in Isebania. Reading through the piece I am curious to know where most of
the data controlers are located. My suspicion is Nairobi. Might it reflect
the general state of ecommerce in the country?

On Mon, 5 Dec 2022, 1:12 am Mwendwa Kivuva via KICTANet, <> wrote:

> By Immaculate Kassait, Commissioner, Office of the Data Protection
> Commission, via LinkedIn
> During the drafting process of the Data Protection Regulations, data
> localization was one area we received many queries about. Initially, we had
> very stringed regulations that required data to be stored locally. But upon
> receiving feedback from the stakeholders, we adjusted the requirements from
> processing information in Kenya to having just a copy stored in the
> country. The key questions we received on data localization were: 1. How do
> you insist on data localization in an era of Cloud Computing with the

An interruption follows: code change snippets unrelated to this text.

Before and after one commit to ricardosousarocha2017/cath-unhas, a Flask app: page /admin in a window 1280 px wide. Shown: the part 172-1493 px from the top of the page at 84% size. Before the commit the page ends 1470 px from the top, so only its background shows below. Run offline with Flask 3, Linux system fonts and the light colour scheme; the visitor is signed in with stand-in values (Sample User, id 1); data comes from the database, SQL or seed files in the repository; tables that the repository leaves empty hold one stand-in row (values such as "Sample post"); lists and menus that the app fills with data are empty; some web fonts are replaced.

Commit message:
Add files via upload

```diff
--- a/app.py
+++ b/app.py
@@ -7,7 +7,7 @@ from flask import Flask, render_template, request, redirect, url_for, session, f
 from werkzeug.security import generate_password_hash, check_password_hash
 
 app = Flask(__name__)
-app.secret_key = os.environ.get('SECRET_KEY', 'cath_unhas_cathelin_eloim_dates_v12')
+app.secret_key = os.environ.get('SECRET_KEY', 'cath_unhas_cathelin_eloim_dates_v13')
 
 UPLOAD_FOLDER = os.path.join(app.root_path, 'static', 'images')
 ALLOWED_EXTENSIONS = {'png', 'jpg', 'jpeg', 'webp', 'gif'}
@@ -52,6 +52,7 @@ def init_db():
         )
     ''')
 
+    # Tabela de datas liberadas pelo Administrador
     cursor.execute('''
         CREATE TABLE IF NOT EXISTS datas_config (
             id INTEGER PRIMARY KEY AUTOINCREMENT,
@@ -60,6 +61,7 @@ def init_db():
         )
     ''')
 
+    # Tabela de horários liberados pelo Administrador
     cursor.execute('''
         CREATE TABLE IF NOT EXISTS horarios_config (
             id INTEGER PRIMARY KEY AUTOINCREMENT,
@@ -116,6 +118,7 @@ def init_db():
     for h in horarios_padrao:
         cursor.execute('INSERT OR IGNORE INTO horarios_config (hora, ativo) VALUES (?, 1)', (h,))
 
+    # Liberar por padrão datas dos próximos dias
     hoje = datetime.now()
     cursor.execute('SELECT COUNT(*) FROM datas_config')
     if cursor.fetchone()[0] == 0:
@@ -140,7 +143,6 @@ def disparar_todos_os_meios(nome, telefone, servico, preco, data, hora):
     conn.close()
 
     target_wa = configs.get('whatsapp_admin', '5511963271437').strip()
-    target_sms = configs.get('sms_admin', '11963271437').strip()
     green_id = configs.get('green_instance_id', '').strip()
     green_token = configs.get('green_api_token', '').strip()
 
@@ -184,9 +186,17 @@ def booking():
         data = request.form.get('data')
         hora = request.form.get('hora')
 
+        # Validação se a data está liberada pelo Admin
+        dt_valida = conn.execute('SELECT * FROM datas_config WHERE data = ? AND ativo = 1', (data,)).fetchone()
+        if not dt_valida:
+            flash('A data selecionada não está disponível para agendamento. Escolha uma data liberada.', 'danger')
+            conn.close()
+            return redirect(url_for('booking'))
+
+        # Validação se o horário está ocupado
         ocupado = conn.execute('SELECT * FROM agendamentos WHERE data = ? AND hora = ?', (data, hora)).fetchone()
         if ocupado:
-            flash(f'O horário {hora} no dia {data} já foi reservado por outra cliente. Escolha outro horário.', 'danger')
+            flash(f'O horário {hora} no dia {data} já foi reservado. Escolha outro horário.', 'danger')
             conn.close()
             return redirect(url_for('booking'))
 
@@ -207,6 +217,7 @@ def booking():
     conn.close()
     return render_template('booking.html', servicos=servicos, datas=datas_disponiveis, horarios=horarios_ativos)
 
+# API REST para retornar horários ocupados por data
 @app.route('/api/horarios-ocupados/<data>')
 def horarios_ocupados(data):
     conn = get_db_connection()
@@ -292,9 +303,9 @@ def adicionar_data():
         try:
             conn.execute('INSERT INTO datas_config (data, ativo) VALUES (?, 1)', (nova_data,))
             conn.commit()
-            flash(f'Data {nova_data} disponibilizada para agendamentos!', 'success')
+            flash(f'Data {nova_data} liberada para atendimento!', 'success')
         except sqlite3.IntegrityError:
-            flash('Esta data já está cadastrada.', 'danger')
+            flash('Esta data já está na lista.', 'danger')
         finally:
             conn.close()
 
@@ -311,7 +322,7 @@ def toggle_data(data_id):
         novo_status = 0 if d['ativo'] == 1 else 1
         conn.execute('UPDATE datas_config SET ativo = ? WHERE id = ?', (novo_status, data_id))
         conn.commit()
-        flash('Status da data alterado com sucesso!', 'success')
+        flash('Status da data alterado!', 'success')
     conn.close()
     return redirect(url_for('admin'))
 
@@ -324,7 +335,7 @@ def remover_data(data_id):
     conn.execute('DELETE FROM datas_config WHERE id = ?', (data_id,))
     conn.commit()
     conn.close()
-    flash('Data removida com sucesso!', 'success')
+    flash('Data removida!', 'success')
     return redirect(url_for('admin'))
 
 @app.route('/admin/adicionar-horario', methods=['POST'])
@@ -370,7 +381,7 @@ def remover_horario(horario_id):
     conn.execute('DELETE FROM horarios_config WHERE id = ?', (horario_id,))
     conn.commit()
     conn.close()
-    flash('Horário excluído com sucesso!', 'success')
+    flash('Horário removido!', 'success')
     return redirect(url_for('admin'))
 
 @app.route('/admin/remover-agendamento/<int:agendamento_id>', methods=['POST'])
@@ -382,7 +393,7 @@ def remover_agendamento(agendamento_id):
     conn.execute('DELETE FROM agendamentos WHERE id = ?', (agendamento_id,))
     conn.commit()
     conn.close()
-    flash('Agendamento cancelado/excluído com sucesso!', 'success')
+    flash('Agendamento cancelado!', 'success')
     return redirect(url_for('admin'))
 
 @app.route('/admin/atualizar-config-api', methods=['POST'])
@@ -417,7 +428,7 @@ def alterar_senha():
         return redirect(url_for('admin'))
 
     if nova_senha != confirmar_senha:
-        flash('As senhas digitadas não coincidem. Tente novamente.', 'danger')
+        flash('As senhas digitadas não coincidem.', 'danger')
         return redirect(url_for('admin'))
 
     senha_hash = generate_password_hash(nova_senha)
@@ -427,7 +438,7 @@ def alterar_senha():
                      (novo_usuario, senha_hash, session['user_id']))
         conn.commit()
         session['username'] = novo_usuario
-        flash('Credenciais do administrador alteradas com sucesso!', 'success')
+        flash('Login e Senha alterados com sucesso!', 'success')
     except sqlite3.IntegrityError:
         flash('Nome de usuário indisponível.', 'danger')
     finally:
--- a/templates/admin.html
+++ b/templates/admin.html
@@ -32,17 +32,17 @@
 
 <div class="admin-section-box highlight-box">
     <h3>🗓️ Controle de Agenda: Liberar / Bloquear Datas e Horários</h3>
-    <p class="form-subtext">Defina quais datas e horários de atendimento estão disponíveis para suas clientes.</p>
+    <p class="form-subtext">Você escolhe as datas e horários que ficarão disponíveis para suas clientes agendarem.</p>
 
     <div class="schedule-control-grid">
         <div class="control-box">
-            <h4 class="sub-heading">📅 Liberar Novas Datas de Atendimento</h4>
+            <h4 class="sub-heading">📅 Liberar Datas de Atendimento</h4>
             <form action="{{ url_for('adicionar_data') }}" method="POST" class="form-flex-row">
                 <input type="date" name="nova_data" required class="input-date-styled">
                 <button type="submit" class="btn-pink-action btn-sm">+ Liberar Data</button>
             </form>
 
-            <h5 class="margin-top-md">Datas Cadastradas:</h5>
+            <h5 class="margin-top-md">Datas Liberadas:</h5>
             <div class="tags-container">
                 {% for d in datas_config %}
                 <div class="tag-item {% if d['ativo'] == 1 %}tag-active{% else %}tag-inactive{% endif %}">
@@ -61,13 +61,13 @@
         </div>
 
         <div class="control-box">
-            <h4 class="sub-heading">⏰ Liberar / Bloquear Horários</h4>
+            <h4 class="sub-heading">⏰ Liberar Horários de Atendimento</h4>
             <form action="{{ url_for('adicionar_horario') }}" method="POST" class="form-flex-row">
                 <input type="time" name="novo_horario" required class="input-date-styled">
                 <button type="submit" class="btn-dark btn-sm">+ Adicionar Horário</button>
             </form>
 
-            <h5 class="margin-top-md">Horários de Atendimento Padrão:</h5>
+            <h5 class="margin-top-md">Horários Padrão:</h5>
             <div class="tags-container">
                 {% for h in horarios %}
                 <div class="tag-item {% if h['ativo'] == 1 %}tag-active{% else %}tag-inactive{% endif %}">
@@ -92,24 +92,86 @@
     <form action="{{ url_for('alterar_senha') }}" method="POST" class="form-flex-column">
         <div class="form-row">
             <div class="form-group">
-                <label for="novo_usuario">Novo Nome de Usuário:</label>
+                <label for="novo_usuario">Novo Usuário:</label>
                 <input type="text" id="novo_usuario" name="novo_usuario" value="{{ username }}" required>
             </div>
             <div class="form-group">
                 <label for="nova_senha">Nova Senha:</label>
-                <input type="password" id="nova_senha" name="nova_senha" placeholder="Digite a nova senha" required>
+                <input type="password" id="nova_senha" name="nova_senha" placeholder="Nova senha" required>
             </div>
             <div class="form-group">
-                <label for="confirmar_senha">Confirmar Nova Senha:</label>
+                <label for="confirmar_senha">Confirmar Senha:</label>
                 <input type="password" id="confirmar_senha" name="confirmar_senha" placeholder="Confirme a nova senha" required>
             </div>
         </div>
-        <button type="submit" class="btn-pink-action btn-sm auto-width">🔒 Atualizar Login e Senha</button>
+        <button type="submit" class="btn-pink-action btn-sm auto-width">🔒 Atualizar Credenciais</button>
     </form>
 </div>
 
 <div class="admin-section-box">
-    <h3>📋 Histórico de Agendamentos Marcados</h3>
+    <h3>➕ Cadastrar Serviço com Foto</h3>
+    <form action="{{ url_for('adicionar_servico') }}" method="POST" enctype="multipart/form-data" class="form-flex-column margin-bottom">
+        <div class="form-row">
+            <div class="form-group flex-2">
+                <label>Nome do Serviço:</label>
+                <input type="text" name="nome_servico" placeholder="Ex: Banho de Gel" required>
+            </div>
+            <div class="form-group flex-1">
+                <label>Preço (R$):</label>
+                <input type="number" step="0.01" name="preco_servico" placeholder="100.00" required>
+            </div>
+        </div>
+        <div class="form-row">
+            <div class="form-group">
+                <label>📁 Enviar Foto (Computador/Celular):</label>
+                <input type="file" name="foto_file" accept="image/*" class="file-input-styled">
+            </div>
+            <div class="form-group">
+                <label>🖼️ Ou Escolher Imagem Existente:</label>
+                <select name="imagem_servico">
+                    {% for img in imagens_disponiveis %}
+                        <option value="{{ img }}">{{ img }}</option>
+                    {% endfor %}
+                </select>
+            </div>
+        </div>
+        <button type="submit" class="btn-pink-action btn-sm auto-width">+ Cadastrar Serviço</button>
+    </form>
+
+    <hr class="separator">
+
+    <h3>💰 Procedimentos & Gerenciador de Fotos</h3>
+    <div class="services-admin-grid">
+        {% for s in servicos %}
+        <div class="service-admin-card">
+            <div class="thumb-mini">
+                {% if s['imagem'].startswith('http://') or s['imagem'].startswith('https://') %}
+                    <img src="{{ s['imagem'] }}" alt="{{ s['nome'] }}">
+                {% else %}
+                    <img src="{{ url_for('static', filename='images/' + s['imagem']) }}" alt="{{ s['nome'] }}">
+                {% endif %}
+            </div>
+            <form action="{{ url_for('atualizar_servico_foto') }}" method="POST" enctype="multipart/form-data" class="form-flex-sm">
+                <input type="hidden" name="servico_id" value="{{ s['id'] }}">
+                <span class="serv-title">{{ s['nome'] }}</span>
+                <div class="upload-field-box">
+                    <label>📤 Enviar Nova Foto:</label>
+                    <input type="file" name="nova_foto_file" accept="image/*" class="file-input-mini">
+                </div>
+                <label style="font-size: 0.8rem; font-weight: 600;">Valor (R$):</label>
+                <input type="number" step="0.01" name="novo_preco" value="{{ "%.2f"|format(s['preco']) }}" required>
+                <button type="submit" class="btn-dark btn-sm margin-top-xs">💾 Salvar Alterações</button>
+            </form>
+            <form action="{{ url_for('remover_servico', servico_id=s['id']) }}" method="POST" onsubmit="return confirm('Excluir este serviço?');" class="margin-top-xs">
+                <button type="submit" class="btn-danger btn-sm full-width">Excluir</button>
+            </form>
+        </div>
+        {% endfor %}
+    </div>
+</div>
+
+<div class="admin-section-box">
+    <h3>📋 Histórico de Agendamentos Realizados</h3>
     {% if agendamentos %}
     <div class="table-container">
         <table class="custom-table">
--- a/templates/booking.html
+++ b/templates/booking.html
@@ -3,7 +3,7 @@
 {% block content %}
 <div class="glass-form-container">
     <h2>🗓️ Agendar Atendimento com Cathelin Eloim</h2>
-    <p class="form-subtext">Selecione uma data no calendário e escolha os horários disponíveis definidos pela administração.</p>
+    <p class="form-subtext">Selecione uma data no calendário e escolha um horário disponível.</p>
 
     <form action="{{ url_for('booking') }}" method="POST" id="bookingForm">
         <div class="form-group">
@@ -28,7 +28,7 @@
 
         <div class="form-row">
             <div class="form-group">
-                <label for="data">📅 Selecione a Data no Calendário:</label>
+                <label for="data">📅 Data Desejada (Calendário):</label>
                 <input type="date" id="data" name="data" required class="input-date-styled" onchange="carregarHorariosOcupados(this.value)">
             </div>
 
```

> services not available in Kenya? 2. Does Kenya have the pre-requisite
> infrastructure i.e. tier three and above data centers, can we guarantee
> electricity flows, back-up, security, and safety of people’s data?

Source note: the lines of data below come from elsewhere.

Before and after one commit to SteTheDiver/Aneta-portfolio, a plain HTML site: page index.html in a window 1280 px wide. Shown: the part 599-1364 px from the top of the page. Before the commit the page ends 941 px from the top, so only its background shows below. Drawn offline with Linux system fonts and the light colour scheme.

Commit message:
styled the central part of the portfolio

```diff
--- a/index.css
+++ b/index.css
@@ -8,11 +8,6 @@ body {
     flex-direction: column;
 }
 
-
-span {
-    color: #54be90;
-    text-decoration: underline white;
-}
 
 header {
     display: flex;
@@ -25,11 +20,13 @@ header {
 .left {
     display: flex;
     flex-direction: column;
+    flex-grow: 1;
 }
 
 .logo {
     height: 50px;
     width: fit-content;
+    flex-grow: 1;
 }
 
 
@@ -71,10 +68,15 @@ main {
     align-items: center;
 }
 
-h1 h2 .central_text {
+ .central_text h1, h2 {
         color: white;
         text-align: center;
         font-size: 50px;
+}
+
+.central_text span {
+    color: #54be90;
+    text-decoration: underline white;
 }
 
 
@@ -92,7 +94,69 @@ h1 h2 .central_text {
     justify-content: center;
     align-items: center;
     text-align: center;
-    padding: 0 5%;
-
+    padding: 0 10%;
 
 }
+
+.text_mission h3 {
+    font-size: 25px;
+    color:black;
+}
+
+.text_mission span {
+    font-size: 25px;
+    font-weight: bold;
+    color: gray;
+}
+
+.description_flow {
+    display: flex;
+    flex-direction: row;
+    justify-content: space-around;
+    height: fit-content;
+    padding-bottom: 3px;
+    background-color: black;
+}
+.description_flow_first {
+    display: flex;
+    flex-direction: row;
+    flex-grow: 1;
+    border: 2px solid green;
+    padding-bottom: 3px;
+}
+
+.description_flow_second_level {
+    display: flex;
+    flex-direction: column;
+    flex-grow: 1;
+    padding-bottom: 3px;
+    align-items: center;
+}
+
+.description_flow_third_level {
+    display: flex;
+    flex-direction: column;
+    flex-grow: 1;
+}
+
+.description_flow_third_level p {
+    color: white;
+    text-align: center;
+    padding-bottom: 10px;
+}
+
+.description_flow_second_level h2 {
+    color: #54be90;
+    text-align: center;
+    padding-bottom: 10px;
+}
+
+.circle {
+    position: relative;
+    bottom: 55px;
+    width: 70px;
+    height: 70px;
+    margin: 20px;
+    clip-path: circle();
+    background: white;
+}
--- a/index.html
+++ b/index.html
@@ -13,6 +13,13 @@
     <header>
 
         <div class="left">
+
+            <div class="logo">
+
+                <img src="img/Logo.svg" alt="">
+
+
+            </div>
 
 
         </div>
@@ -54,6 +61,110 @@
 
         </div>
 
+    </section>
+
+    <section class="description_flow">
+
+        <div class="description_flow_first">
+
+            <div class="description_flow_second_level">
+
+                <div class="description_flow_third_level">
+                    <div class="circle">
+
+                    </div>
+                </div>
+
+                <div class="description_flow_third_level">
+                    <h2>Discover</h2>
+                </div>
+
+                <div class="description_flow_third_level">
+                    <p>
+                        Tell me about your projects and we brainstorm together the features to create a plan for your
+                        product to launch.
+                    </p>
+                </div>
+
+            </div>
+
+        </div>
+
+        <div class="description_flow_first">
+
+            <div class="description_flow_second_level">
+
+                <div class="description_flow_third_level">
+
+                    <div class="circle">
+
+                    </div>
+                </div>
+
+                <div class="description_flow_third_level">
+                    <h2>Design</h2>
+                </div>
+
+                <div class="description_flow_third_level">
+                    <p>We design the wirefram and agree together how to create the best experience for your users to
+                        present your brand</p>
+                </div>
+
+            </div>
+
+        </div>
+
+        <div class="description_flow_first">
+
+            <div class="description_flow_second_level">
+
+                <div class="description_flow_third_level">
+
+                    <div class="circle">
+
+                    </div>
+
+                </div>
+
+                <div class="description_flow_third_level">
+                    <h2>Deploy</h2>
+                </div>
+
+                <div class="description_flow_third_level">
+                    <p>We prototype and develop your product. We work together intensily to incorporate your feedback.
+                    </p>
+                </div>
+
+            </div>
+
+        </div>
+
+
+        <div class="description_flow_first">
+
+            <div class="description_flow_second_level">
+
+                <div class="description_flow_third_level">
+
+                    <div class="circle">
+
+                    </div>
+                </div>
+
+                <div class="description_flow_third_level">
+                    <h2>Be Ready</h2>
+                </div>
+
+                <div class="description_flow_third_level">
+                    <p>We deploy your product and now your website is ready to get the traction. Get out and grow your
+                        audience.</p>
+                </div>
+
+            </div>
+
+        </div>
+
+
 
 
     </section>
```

> The rationale behind data localization from a national security standpoint
> is purely about the data sovereignty of a nation. Imagine going to your
> bank to urgently get your statement for visa application, then you’re told

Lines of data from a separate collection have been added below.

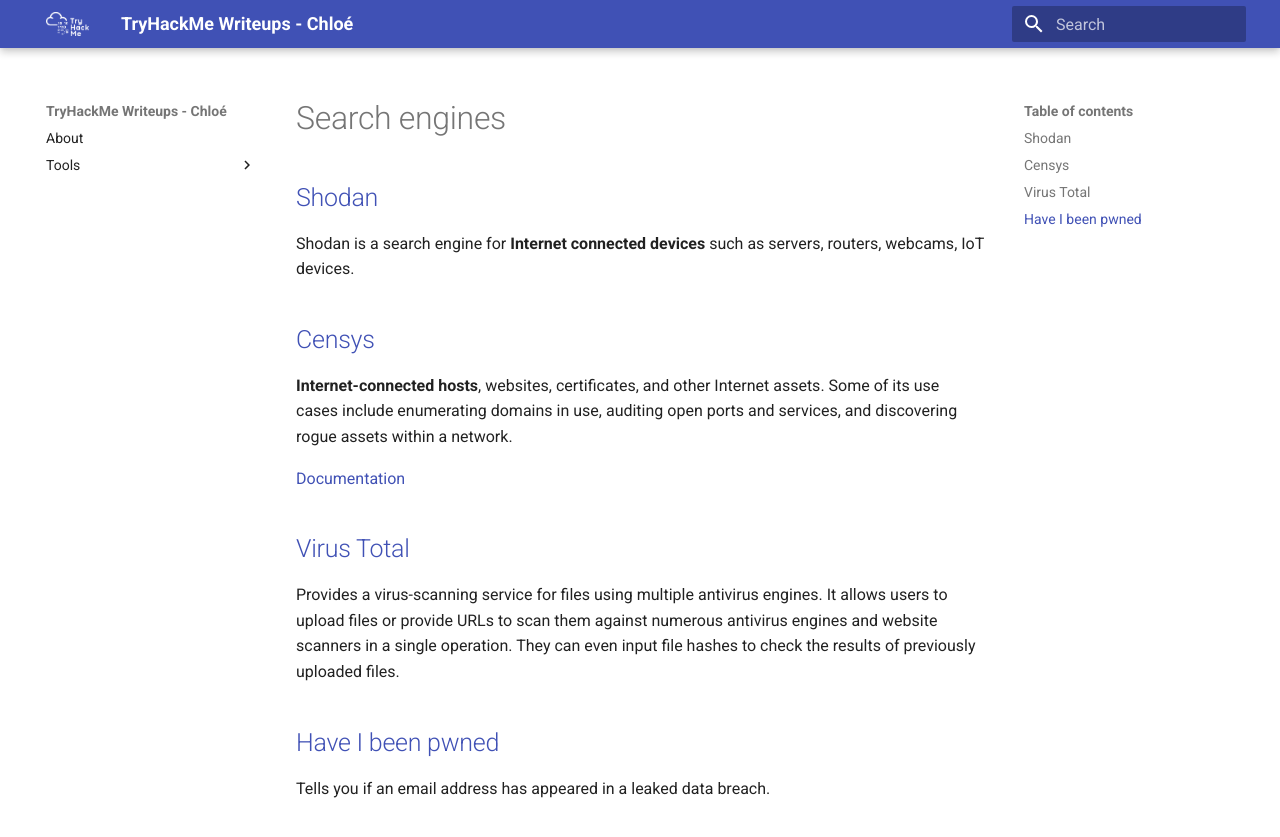
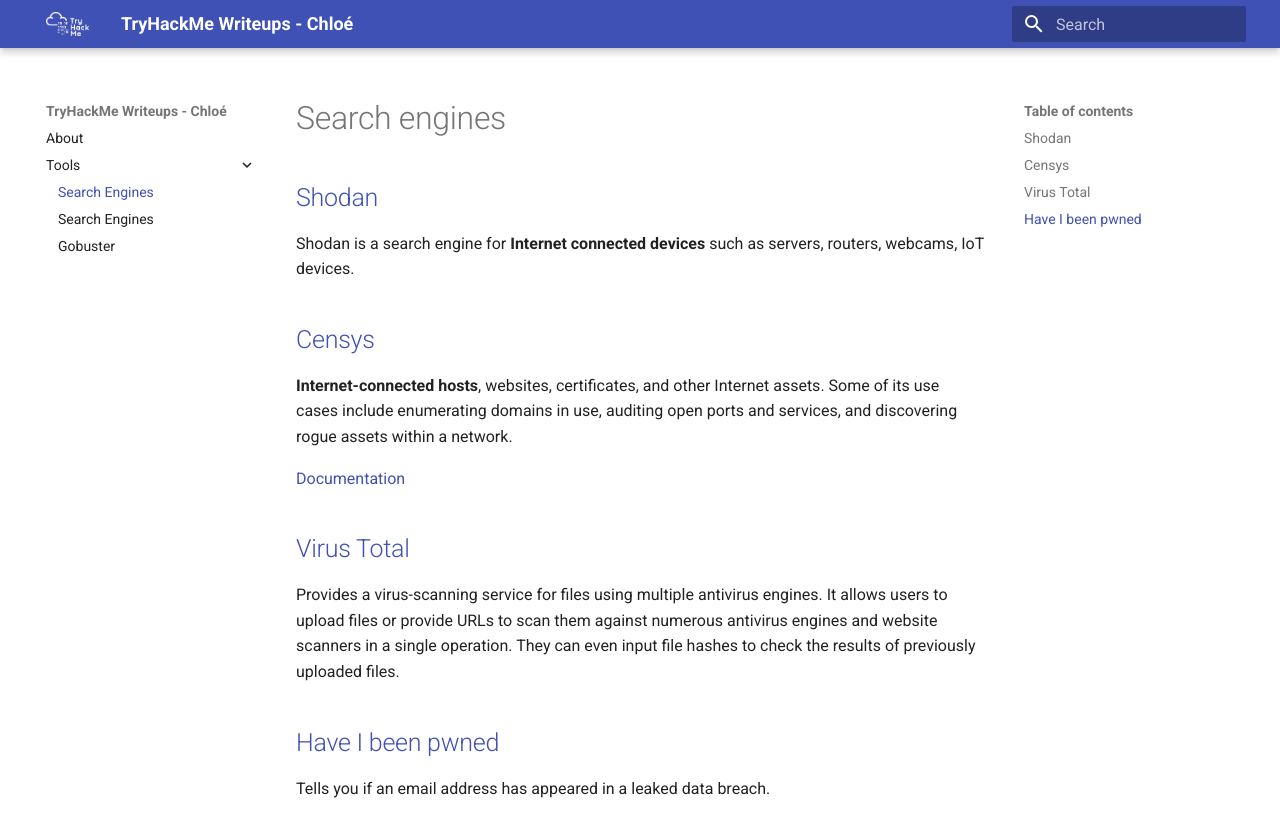
Before and after one commit to ChloeDelphis/tryhackme-writeups, an MkDocs documentation site: the page built from docs/02-tools/1-search-engines.md, in a window 1280 px wide. Shown: the top 837 px of the page. Built offline with MkDocs 1.6.1 and Material for MkDocs 9.7.7, drawn with Linux system fonts in a browser that asks for light colours.

Commit message:
update paths

```diff
--- a/mkdocs.yml
+++ b/mkdocs.yml
@@ -9,8 +9,9 @@
   # - Web 101: 01-rooms/web-101.md
 
   - Tools:
-      - Search Engines: 02-tools/search-engines.md
-      - Gobuster: 02-tools/gobuster.md
+      - Search Engines: 02-tools/1-search-engines.md
+      - Search Engines: 02-tools/2-cve.md
+      - Gobuster: 02-tools/3-gobuster.md
 
 theme:
   name: material
```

> you cannot access it because the undersea cable is down and hence it will
> take about 2 weeks to be fixed! Such challenges in accessing information as
> and when needed makes it difficult for business continuity and could result
> in revenue loss and reputational damage.
> As a sovereign state, there’s critical information unique and important to
> our country such that if the information is not available, the country will
> be grounded. In order to balance between the concerns raised on accessing
> this information and the sensitivity of the information, we resolved to
> have at least a copy of the information stored locally. This helps protect
> personal information created in Kenya, national security, law enforcement,
> and competitiveness of domestic market hence creating job opportunities for
> citizens.
> It is important to note that data localization does not apply to all
> information. It only applies to categories of information on civil
> registration and legal identity management systems for national security
> (your identity as a Kenyan), facilitating the conduct of elections,
> representation of Kenya, public finance by state organs, running systems
> designated as protected computer systems in terms of section 20 of the
> computer misuse and cybercrime act, information about children, healthcare
> among others.
> Some of the myths around data localization include all information being
> processed even for private businesses should be stored in the country;
> organizations are not supposed to use cloud services and lastly, data
> localization is expensive compared to cloud services. I trust that we have
> addressed these misconceptions most of you might have about data
> localization. What misconceptions did you have before reading this post?
> —
> Best Regards,
> ______________________
> Mwendwa Kivuva, Nairobi, Kenya